Miami Hurricanes running back Travis Homer (24) scores a touchdown against Wisconsin in the Orange Bowl. Homer continues to lead the competition for the starting running back job.
Miami Hurricanes running back Travis Homer (24) scores a touchdown against Wisconsin in the Orange Bowl. Homer continues to lead the competition for the starting running back job.

A six-pack of Hurricanes offensive notes on a Friday:

Entering the spring, one of the big questions on offense – after quarterback – would be whether five-star early enrollee Lorenzo Lingard could seriously challenge Travis Homer for the starting tailback job.

Spoiler alert: Lingard hasn’t.

“As far as being an every down tailback, [Homer] the only true complete guy that I can trust in every single scenario,” Brown told reporters this week. “Other guys do it at times, in spurts.”

Brown then told WQAM’s Hurricane Hotline: “Travis Homer sets the tone. He knows exactly what to do. He normally does everything perfect every single rep, which obviously continues to put him out more and more out in the lead for the starting spot, to keep that starting spot.”

What about Lingard?

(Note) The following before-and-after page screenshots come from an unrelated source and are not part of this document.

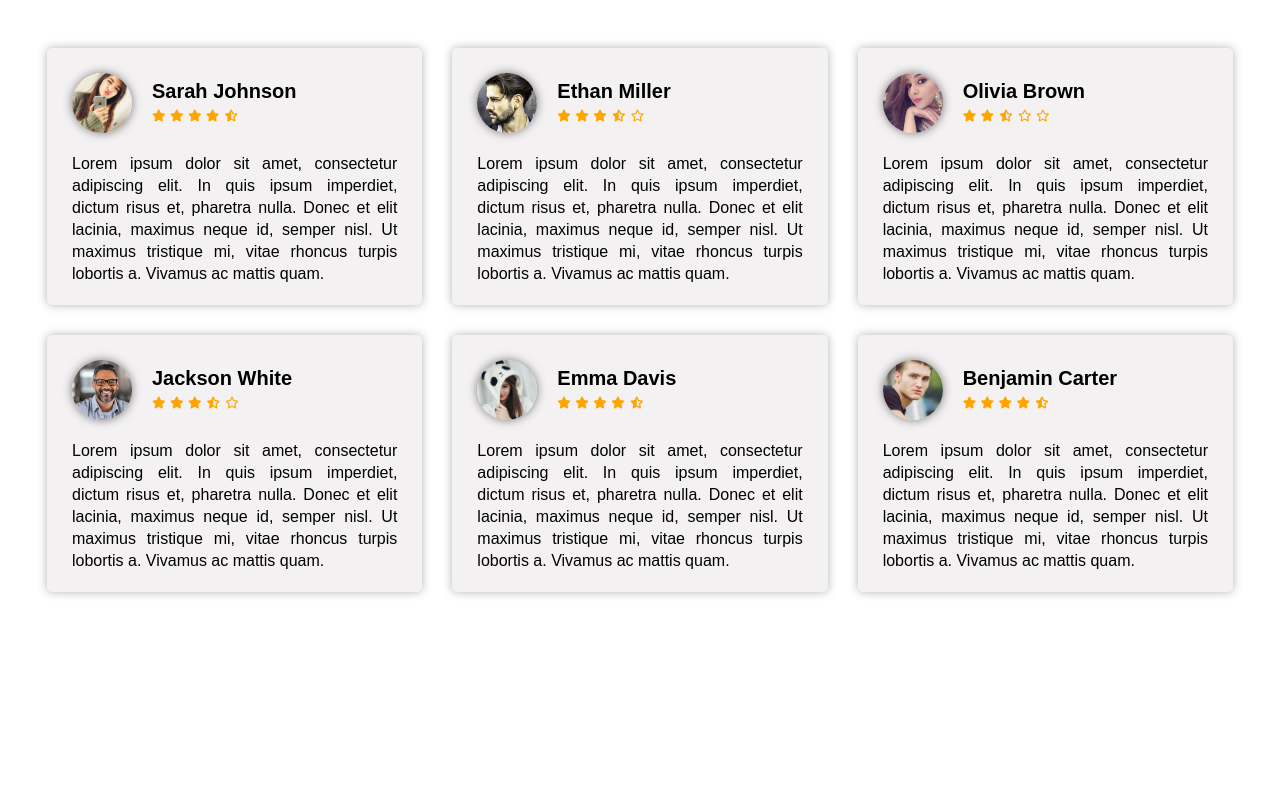
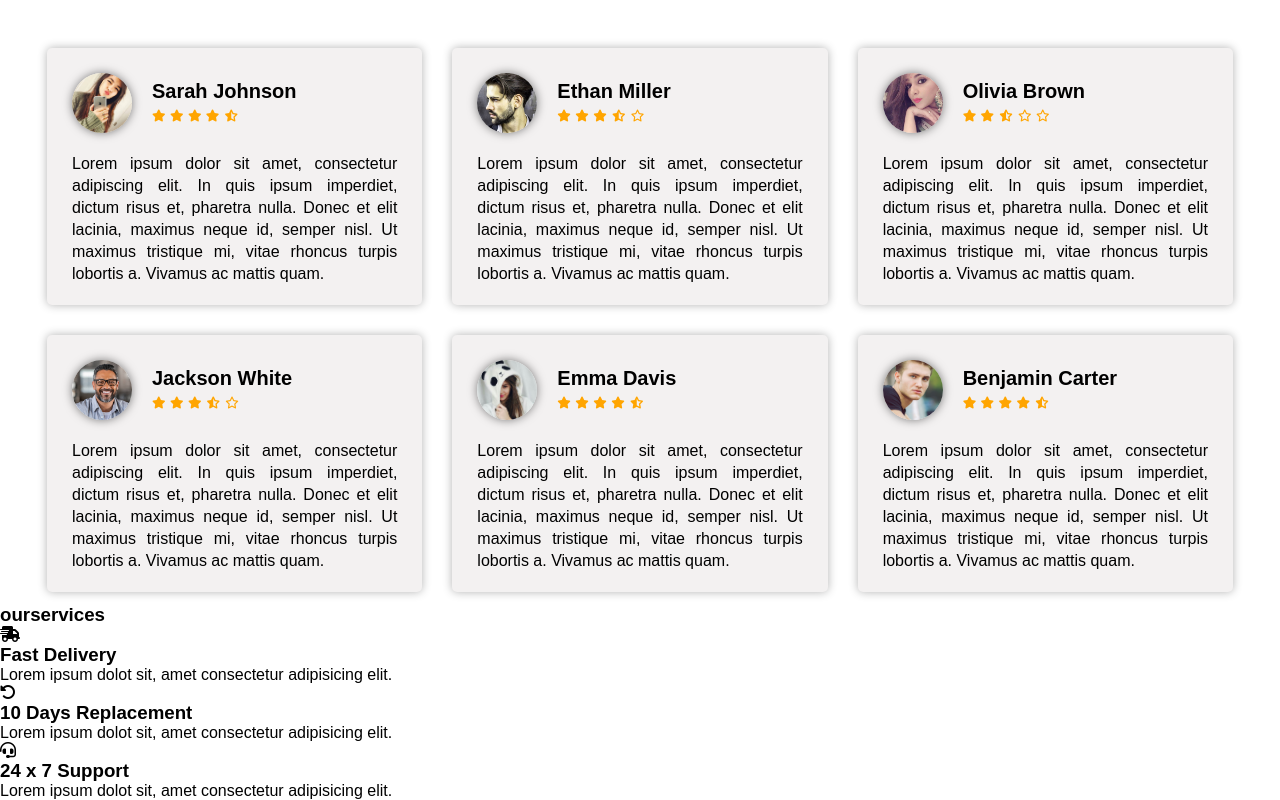
Before and after one commit to PedroPenhaa/Shoes-page-, a plain HTML site: page index.html in a window 1280 px wide. Shown: the part 3097-3897 px from the top of the page. Before the commit the page ends 3704 px from the top, so only its background shows below. Drawn offline with Linux system fonts and the light colour scheme.

Commit message:
services_html

```diff
--- a/index.html
+++ b/index.html
@@ -543,6 +543,39 @@
 
         </section>
 
+        <section class="services" id="Services">
+            <h1>our<span>services</span></h1>
+
+            <div class="services_cards">
+                <div class="services_box">
+                     <i class="fa-solid fa-truck-fast"></i>
+                     <h3>Fast Delivery</h3>
+                     <p>
+                        Lorem ipsum dolot sit, amet consectetur adipisicing elit.
+                     </p>
+                </div>
+
+                <div class="services_box">
+                    <i class="fa-solid fa-rotate-left"></i>
+                    <h3>10 Days Replacement</h3>
+                    <p>
+                       Lorem ipsum dolot sit, amet consectetur adipisicing elit.
+                    </p>
+               </div>
+
+               <div class="services_box">
+                <i class="fa-solid fa-headset"></i>
+                <h3>24 x 7 Support</h3>
+                <p>
+                   Lorem ipsum dolot sit, amet consectetur adipisicing elit.
+                </p>
+           </div>
+
+
+
+            </div>
+        </section>
+
 
     </section>
 </body>
```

Brown said freshman RB Lorenzo Lingard has “come a long way” since the start of spring practice.

“Lorenzo is obviously very talented, has all the gifts to be an every down tailback,” Brown said. “He’s trying to learn what we do. He’s the only new guy I have in my room, so I know it’s frustrating for him that everyone else knows what to do, how to do it, and he’s like

`Coach is on me every single day.’

“He’s doing well, getting better. … I’m in his ear every single snap to just relax and play confident like he did his whole life, let his talent shine and make the most of his opportunities.

"He has all the physical gifts in the world to be successful. Just trying to learn how to operate in the offense when it comes to our footwork, our techniques, our coaching points. Pass protection is the hardest part about learning tailback.”

Among UM’s other running backs, Brown said of DeeJay Dallas: “The guy always makes plays wherever you put him on the field.

"[He’s] trying to transition into being an everydown tailback [though that won’t be needed at UM barring injury]. It's more about being comfortable with pass protection. He knows what to do.”

Brown said running back Robert Burns “has been a big surprise. [He’s the] most improved tailback. Last year, he was banged up the entire year. I know he's been frustrated [with injuries, including two surgeries in 2017 and a hamstring injury last season]. I’m glad to see he's working to get himself in better shape, better condition and taking better care of his body. He's a physical presence, 225 pound one cut downhill runner. We're trying to get him to be more confident in his ability.”

Brown likes how Navaughn Donaldson has approached the move from right guard to right tackle.

“In the recruiting process, Navaughn wanted to be a tackle,” Brown told Joe Zagacki on Hurricane Hotline. “He is getting the opportunity he asked for. He definitely has the ability to do it.

“We had a right tackle issue the first scrimmage, gave up like 1000 sacks almost at that same spot, seems like it.”

George Brown was the first-team right tackle before Donaldson moved there.

“Good to see Navaughn out there,” Brown said. “We lit a fire on him to be more competitive and kind of take ownership of that spot. He takes coaching very well.”

Brown believes this starting offensive line – which struggled with pass protection in the scrimmage – has a chance to be solid.

That group includes – from left to right – Tyree St. Louis, Jahair Jones, Tyler Gauthier, Hayden Mahoney and Donaldson.

To this point, they haven’t been good enough, though Donaldson gets something of a pass because he’s only been at right tackle for a few practices.

“When they’re all on the same page I think we’re pretty dang good,” Brown said. “Those guys are learning new different spots -

Navaughn is now at right tackle, Tyree at left tackle, Tyler at center, Jahair and Hayden Mahoney haven’t played much in the past. Every spot is going to continue to be up for grabs.”

UM believes fullback Realus George will make a real difference. He enrolls in May or June. Brown said George is a “true” fullback.

Trayone Gray, who was moved from tailback to fullback, “has done a really good job, is one of the bigger guys I have in my room, is athletic,” Brown said. “He does struggle in space sometimes, but is suited to play football. He just has to use all that weight room strength he has, play with more confidence.”

Receiver Brian Hightower’s excellent work in the spring game (four catches, 100 yards, two touchdowns) wasn’t a surprise to coaches.

Brown told Zagacki that Hightower has been like this “the entire spring, from day 1. He's been that way [consistent] from day 1, in run

game as well.”

Related stories from Miami Herald